Interpretive Summary: American consumers are highly conscience of product quality when purchasing food, thus encouraging beef producers and ranchers to produce animal with high quality carcasses. Current tools for predicting carcass traits, like ultrasonography, are cost- and labor-prohibitive for many farmers and ranchers. Objectives were to determine relationships among serum metabolites at feedlot entry on carcass characteristics at slaughter. Results indicate lactate dehydrogenase activity was lower in steers with Choice carcasses than steers with Select and might be helpful as an early physiological marker of carcass composition. This information is of interest to beef producers, extension personnel, and agricultural professionals who advise beef producers on management practices.
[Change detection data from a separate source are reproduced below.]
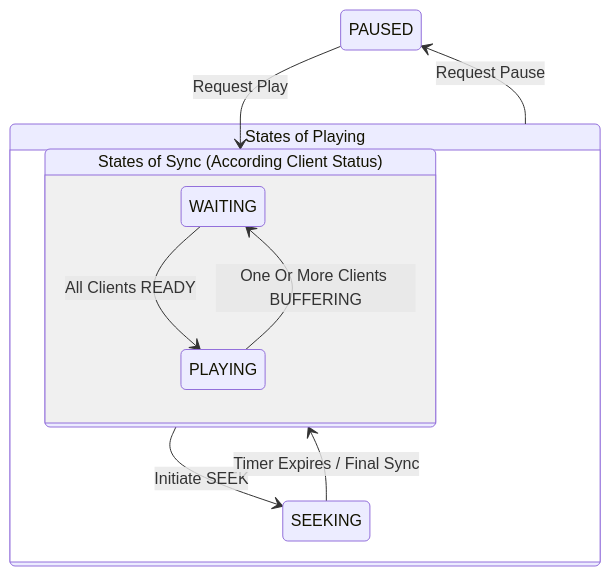
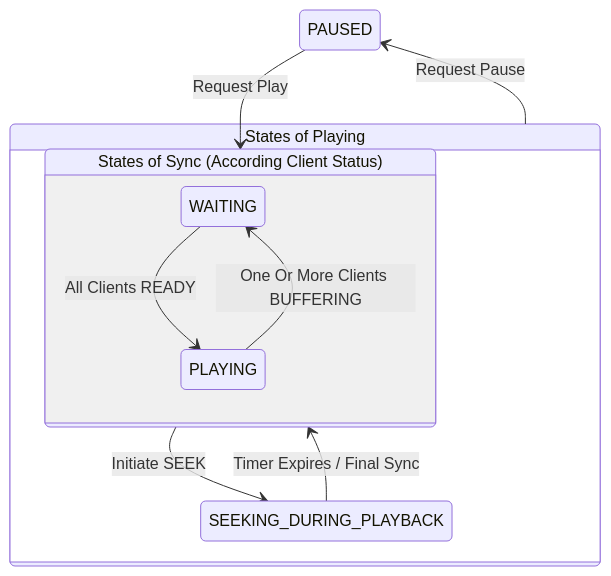
Before and after one commit to joodo/bunga-server: the diagram in README.md, drawn with Mermaid. The commit also changed other lines of this file and 2 other files, not shown here.

````diff
--- a/README.md
+++ b/README.md
@@ -119,22 +120,22 @@
 ```mermaid
 stateDiagram-v2
 
     PAUSED --> SYNCGROUP : Request Play
 
     state PLAYINGGROUP {
         direction TB
         state SYNCGROUP {
             direction TB
             WAITING --> PLAYING : All Clients READY
             PLAYING --> WAITING : One Or More Clients BUFFERING
         }
 
-        SYNCGROUP --> SEEKING : Initiate SEEK
-        SEEKING --> SYNCGROUP : Timer Expires / Final Sync
+        SYNCGROUP --> SEEKING_DURING_PLAYBACK : Initiate SEEK
+        SEEKING_DURING_PLAYBACK --> SYNCGROUP : Timer Expires / Final Sync
     }
 
     PLAYINGGROUP --> PAUSED : Request Pause
 
         SYNCGROUP: States of Sync (According Client Status)
     PLAYINGGROUP: States of Playing
 ```
````
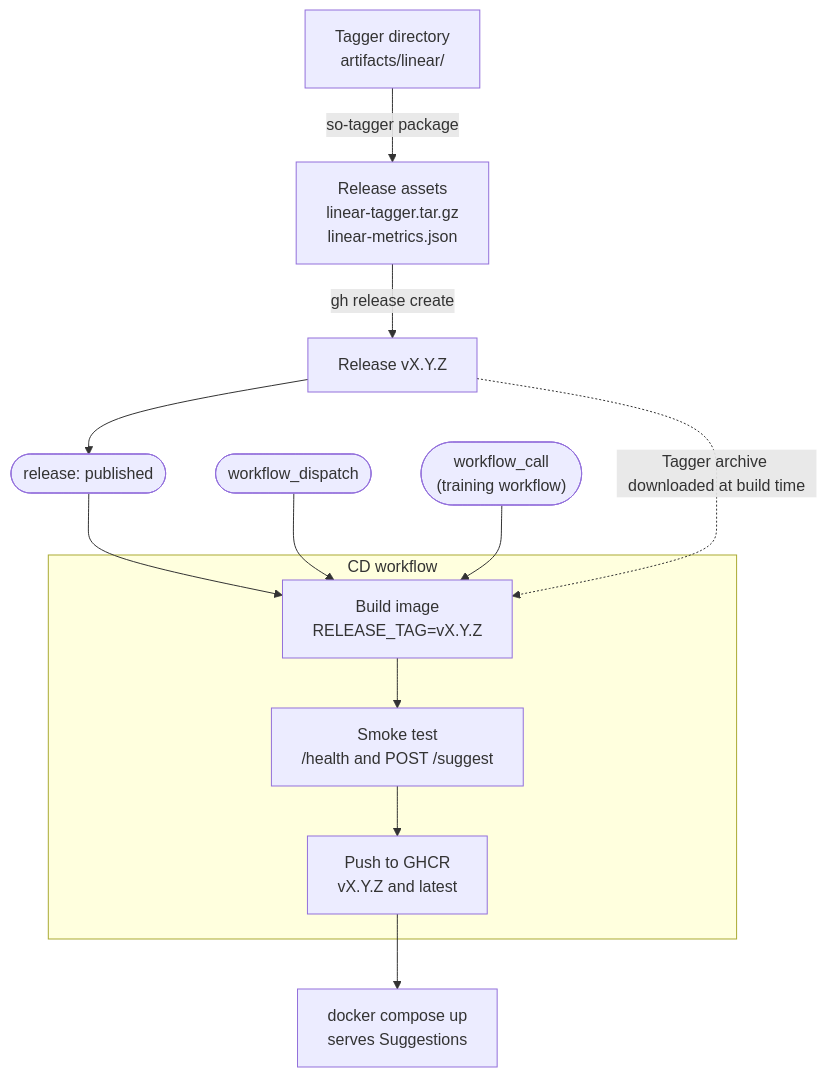
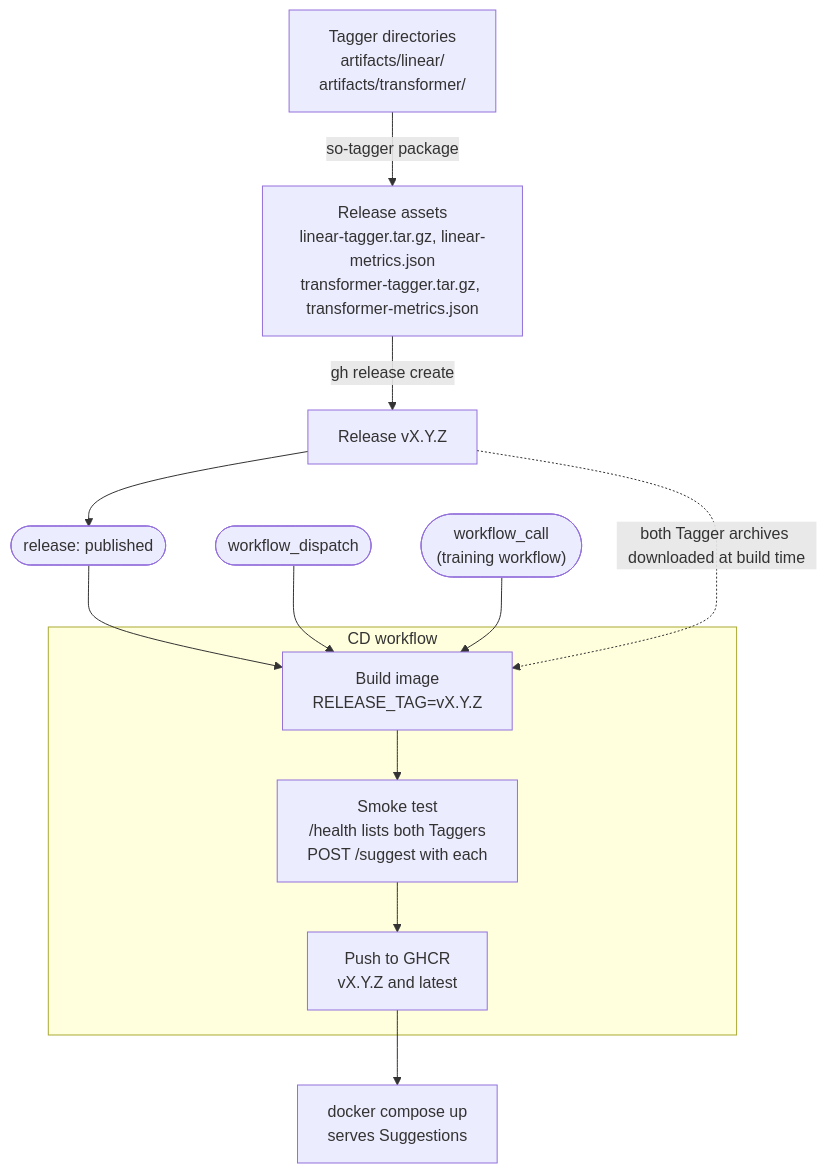
Before and after one commit to thomas-hinton/stackoverflow-tag-prediction: the first of 2 diagrams in README.md, drawn with Mermaid. The commit also changed other lines of this file and 12 other files, not shown here.

First line of the commit message:
feat: serve both Taggers from the API and the Docker image (#28)

````diff
--- a/README.md
+++ b/README.md
@@ -184,15 +217,15 @@
 ```mermaid
 flowchart TD
-    taggerDir["Tagger directory<br/>artifacts/linear/"] -->|"so-tagger package"| assets["Release assets<br/>linear-tagger.tar.gz<br/>linear-metrics.json"]
+    taggerDir["Tagger directories<br/>artifacts/linear/<br/>artifacts/transformer/"] -->|"so-tagger package"| assets["Release assets<br/>linear-tagger.tar.gz, linear-metrics.json<br/>transformer-tagger.tar.gz, transformer-metrics.json"]
     assets -->|"gh release create"| release["Release vX.Y.Z"]
     subgraph cdWorkflow ["CD workflow"]
-        build["Build image<br/>RELEASE_TAG=vX.Y.Z"] --> smoke["Smoke test<br/>/health and POST /suggest"]
+        build["Build image<br/>RELEASE_TAG=vX.Y.Z"] --> smoke["Smoke test<br/>/health lists both Taggers<br/>POST /suggest with each"]
         smoke --> push["Push to GHCR<br/>vX.Y.Z and latest"]
     end
     release --> onRelease(["release: published"])
     onRelease --> build
     onDispatch(["workflow_dispatch"]) --> build
     onCall(["workflow_call<br/>(training workflow)"]) --> build
-    release -. "Tagger archive downloaded at build time" .-> build
+    release -. "both Tagger archives downloaded at build time" .-> build
     push --> up["docker compose up<br/>serves Suggestions"]
 ```
````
Technical Abstract: Our aim was to determine the relationship between serum metabolites of Brangus-crossbred calves (n = 85; BW = 324 ± 9 kg) at feedlot entry with their subsequent carcass characteristics. Calves were weighed, and blood samples collected 2 d after arrival at the feedlot. Serum samples were analyzed for lactate dehydrogenase (LDH) activities, hemoglobin, protein, creatinine, prolactin, triiodothyronine, thyroxine, cortisol, testosterone, and IGF-I. After harvest, longissimus muscle and ribfat thickness were measured, and USDA quality and yield grades were assigned to each carcass. Sixty-eight percent of carcasses were assigned Choice grade. Carcass distributions among yield grade were 18, 52, and 26%, for yield grade 1, 2, and 3, respectively. Serum LDH activity was lower (P < 0.02) in calves with Choice carcasses than calves with Select carcasses. Similarly, LDH activity was decreased (P < 0.05) in calves with yield grade 1 carcasses versus calves with yield grade 2 and 3 carcasses. Longissimus muscle area was correlated (P < 0.05) with concentrations of prolactin (r = 0.24), triiodothyronine (r = 0.22), and thyroxine (r = 0.35). Other serum metabolites were not related to subsequent carcass characteristics. Heifers had decreased (P < 0.05) concentrations of IGF-I (152 vs 199 ng/mL), and greater (P < 0.01) concentrations of creatinine (2.62 vs 2.08 mg/mL) than steers. However, the percentage of heifers and steers grading Choice did not differ (P > 0.10). These data support previous studies indicating that serum LDH activity could be used as an early physiological marker of carcass composition.